━━━━━ Information shown ━━━━━
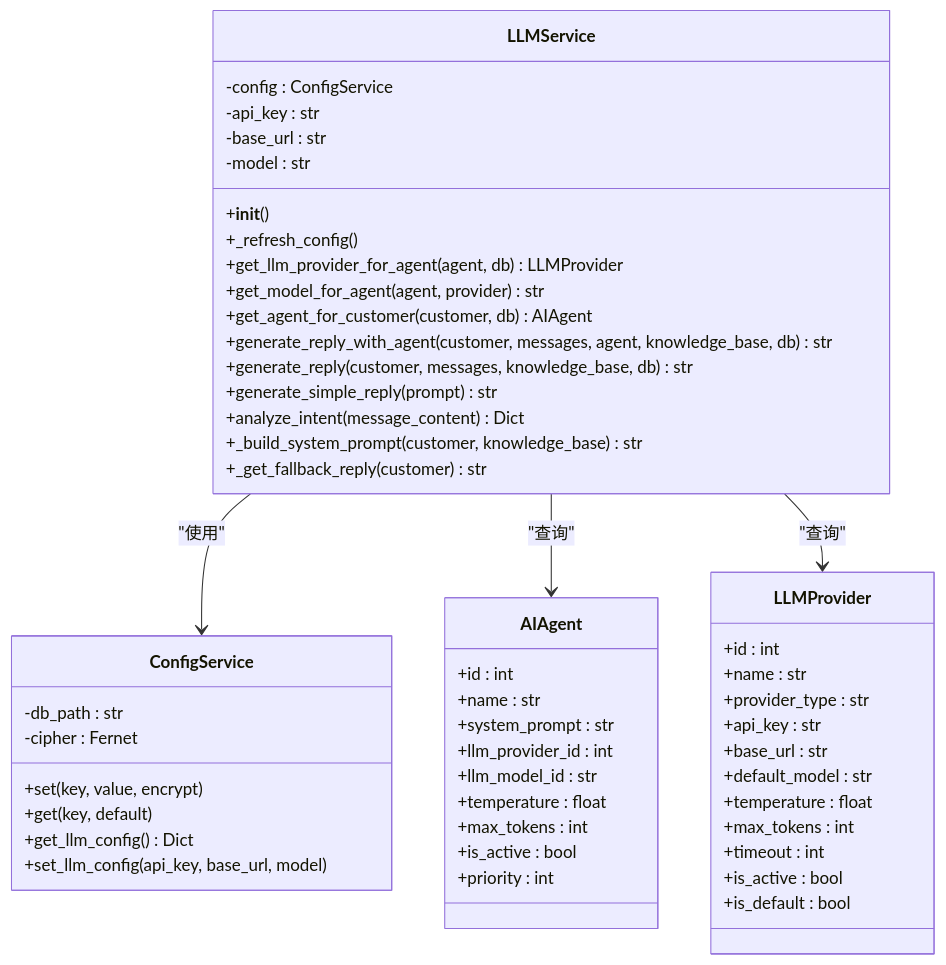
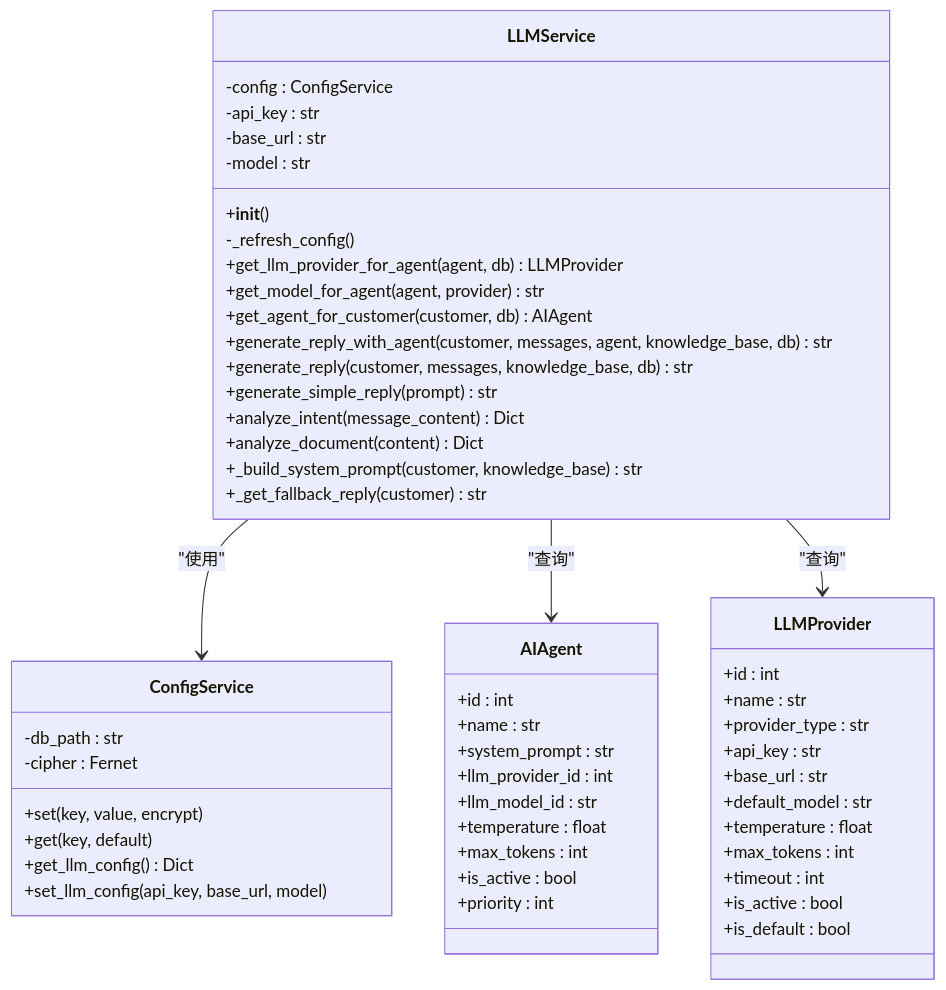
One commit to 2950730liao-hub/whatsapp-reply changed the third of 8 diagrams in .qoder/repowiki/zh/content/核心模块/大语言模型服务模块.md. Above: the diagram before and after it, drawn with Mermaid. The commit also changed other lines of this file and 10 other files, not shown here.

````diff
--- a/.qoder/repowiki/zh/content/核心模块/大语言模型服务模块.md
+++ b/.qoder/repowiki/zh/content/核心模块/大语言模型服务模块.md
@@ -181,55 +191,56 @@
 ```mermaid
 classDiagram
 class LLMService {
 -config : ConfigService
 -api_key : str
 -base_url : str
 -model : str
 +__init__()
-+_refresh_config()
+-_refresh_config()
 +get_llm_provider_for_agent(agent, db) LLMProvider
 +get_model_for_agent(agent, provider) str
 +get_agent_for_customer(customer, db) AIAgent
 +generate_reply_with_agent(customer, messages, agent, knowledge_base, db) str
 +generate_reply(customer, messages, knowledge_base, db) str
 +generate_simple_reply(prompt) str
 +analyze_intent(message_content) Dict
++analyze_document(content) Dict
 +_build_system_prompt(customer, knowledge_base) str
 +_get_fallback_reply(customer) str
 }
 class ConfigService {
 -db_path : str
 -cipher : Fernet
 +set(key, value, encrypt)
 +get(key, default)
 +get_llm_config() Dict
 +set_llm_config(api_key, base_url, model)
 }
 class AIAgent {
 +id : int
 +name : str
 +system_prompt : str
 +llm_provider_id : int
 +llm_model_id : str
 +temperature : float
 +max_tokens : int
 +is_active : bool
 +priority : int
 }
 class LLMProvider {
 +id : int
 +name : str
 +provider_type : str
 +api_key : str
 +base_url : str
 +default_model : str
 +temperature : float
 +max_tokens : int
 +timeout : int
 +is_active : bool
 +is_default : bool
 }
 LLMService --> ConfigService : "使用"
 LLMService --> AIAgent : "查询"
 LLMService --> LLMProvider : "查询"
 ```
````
━━━━━
**Assigned task**
Your answer must be a verbatim copy of the entries above, with no images included.

**Task result**
One commit to 2950730liao-hub/whatsapp-reply changed the third of 8 diagrams in .qoder/repowiki/zh/content/核心模块/大语言模型服务模块.md. Above: the diagram before and after it, drawn with Mermaid. The commit also changed other lines of this file and 10 other files, not shown here.

````diff
--- a/.qoder/repowiki/zh/content/核心模块/大语言模型服务模块.md
+++ b/.qoder/repowiki/zh/content/核心模块/大语言模型服务模块.md
@@ -181,55 +191,56 @@
 ```mermaid
 classDiagram
 class LLMService {
 -config : ConfigService
 -api_key : str
 -base_url : str
 -model : str
 +__init__()
-+_refresh_config()
+-_refresh_config()
 +get_llm_provider_for_agent(agent, db) LLMProvider
 +get_model_for_agent(agent, provider) str
 +get_agent_for_customer(customer, db) AIAgent
 +generate_reply_with_agent(customer, messages, agent, knowledge_base, db) str
 +generate_reply(customer, messages, knowledge_base, db) str
 +generate_simple_reply(prompt) str
 +analyze_intent(message_content) Dict
++analyze_document(content) Dict
 +_build_system_prompt(customer, knowledge_base) str
 +_get_fallback_reply(customer) str
 }
 class ConfigService {
 -db_path : str
 -cipher : Fernet
 +set(key, value, encrypt)
 +get(key, default)
 +get_llm_config() Dict
 +set_llm_config(api_key, base_url, model)
 }
 class AIAgent {
 +id : int
 +name : str
 +system_prompt : str
 +llm_provider_id : int
 +llm_model_id : str
 +temperature : float
 +max_tokens : int
 +is_active : bool
 +priority : int
 }
 class LLMProvider {
 +id : int
 +name : str
 +provider_type : str
 +api_key : str
 +base_url : str
 +default_model : str
 +temperature : float
 +max_tokens : int
 +timeout : int
 +is_active : bool
 +is_default : bool
 }
 LLMService --> ConfigService : "使用"
 LLMService --> AIAgent : "查询"
 LLMService --> LLMProvider : "查询"
 ```
````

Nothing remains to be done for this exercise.